## TASK DETAILS
Each line of the listing where the string "wymagają" appears is to be identified and copied.

----------

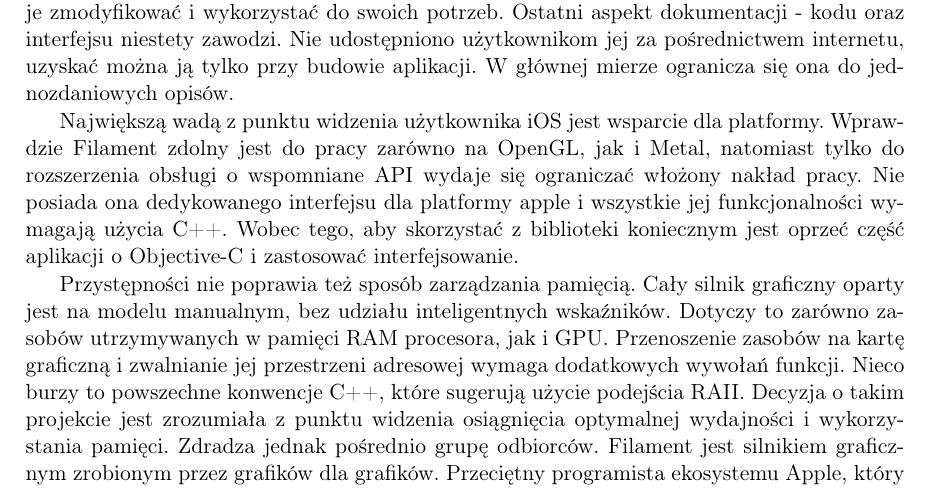
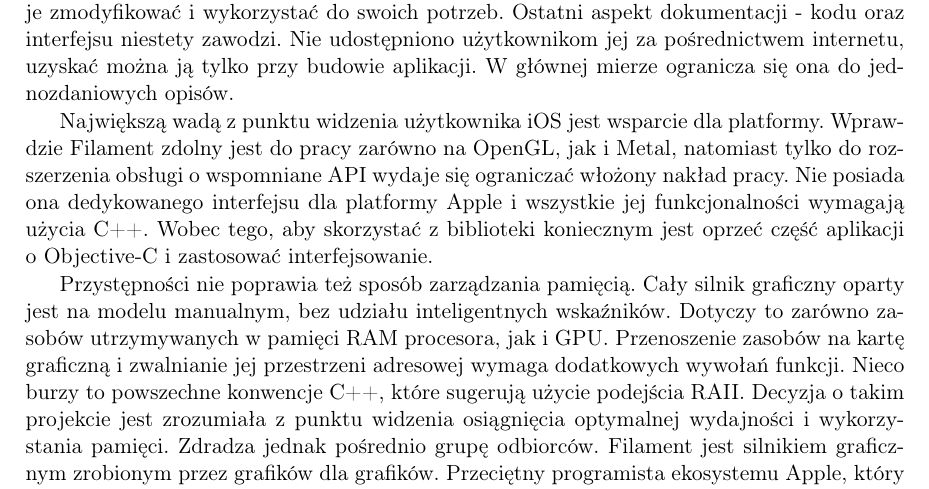
Before and after one commit to P0rc3lain/Master-s-thesis, a LaTeX thesis (master-s-thesis.tex, which reads chapters/available_solutions/3d_engines/filament.tex): part of page 34 of 66, cut so that both start at the same text. Compiled offline with pdfLaTeX.

Commit message:
Add comment

```diff
--- a/chapters/available_solutions/3d_engines/filament.tex
+++ b/chapters/available_solutions/3d_engines/filament.tex
@@ -47,7 +47,7 @@ W głównej mierze ogranicza się ona do jednozdaniowych opisów.
 \par
 Największą wadą z punktu widzenia użytkownika iOS jest wsparcie dla platformy.
 Wprawdzie Filament zdolny jest do pracy zarówno na OpenGL, jak i Metal, natomiast tylko do rozszerzenia obsługi o wspomniane API wydaje się ograniczać włożony nakład pracy.
-Nie posiada ona dedykowanego interfejsu dla platformy apple i wszystkie jej funkcjonalności wymagają użycia C++.
+Nie posiada ona dedykowanego interfejsu dla platformy Apple i wszystkie jej funkcjonalności wymagają użycia C++.
 Wobec tego, aby skorzystać z biblioteki koniecznym jest oprzeć część aplikacji o Objective-C i zastosować interfejsowanie.
 \par
 Przystępności nie poprawia też sposób zarządzania pamięcią.
```
Also changed, not shown: chapters/preamble/scope.tex (+1 -0 lines).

----------

## YOUR RESPONSE
-Nie posiada ona dedykowanego interfejsu dla platformy apple i wszystkie jej funkcjonalności wymagają użycia C++.
+Nie posiada ona dedykowanego interfejsu dla platformy Apple i wszystkie jej funkcjonalności wymagają użycia C++.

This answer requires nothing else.